Collect each line of the records containing the string "candidate".

• Records shown:
==========

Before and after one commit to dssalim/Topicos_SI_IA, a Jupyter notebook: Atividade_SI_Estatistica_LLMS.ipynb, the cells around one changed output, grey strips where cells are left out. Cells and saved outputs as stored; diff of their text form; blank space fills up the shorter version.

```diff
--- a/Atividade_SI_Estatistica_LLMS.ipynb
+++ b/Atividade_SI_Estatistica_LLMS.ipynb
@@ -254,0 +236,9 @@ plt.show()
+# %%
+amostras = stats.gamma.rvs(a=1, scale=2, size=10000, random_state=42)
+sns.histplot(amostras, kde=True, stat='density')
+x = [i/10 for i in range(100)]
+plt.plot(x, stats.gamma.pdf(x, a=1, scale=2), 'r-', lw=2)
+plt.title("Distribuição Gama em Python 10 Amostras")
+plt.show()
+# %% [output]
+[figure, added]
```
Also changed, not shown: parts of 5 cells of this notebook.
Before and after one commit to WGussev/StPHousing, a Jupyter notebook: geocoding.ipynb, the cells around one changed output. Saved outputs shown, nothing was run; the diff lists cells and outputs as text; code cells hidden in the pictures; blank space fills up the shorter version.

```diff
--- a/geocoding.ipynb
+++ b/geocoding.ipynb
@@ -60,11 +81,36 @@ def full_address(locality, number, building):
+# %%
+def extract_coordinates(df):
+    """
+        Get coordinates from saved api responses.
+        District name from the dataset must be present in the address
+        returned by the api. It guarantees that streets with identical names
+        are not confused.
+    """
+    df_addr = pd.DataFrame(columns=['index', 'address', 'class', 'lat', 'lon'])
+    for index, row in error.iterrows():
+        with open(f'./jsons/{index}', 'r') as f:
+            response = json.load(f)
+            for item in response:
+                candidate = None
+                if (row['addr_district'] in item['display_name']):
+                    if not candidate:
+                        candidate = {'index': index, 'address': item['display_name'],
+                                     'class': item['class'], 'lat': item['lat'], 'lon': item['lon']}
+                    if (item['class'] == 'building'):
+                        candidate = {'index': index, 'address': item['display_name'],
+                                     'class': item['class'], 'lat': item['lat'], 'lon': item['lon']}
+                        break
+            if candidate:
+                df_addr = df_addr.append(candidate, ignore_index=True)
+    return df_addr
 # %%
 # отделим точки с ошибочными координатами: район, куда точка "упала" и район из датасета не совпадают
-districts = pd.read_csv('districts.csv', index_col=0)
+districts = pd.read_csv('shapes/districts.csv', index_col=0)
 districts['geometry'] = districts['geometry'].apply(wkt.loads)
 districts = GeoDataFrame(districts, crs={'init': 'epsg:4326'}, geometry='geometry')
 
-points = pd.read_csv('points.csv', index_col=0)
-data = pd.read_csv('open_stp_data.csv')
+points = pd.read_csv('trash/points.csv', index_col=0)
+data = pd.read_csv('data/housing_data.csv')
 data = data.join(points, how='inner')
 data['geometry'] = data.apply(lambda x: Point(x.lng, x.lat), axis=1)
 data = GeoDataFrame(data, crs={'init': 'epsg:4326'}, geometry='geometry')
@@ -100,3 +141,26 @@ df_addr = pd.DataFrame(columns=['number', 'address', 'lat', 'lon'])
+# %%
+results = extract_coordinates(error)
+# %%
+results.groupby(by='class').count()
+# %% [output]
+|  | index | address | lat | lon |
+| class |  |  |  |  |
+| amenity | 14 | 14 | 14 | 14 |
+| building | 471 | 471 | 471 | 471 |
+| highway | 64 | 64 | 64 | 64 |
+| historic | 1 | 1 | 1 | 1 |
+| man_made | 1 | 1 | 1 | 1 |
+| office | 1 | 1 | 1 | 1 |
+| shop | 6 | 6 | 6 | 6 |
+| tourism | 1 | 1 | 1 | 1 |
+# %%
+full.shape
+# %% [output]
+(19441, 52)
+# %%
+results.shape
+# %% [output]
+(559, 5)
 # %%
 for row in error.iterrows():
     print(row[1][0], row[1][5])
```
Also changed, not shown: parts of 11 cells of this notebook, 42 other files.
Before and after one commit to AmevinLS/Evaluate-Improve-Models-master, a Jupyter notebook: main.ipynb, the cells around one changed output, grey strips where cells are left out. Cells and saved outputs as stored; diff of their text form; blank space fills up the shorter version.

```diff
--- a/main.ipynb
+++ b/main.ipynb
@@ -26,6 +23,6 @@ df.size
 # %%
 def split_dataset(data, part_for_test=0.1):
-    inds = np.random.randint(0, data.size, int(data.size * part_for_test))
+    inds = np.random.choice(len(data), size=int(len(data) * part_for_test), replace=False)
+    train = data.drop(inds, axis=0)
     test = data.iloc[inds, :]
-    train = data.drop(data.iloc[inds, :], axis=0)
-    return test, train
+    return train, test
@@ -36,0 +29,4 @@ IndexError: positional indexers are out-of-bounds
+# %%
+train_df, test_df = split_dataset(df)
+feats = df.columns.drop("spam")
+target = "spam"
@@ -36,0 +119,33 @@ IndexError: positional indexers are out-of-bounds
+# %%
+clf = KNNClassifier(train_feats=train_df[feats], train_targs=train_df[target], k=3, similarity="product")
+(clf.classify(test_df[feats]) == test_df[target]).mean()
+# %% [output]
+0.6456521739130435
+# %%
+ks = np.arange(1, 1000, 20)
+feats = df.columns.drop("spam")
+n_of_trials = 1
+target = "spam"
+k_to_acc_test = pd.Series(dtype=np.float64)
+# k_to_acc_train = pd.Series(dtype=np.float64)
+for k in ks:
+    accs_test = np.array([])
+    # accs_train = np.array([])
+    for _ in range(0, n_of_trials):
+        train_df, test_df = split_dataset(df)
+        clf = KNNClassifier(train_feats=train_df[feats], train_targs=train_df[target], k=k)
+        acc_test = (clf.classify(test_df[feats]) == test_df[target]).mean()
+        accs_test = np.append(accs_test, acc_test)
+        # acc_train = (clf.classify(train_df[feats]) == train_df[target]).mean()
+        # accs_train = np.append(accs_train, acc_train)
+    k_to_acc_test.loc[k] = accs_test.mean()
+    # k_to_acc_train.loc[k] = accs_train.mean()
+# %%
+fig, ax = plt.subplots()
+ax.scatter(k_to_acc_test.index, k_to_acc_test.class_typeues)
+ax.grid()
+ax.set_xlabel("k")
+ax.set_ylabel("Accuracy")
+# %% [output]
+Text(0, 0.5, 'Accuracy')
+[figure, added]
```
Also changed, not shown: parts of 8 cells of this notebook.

==========

• Task solution:
+                candidate = None
+                    if not candidate:
+                        candidate = {'index': index, 'address': item['display_name'],
+                        candidate = {'index': index, 'address': item['display_name'],
+            if candidate:
+                df_addr = df_addr.append(candidate, ignore_index=True)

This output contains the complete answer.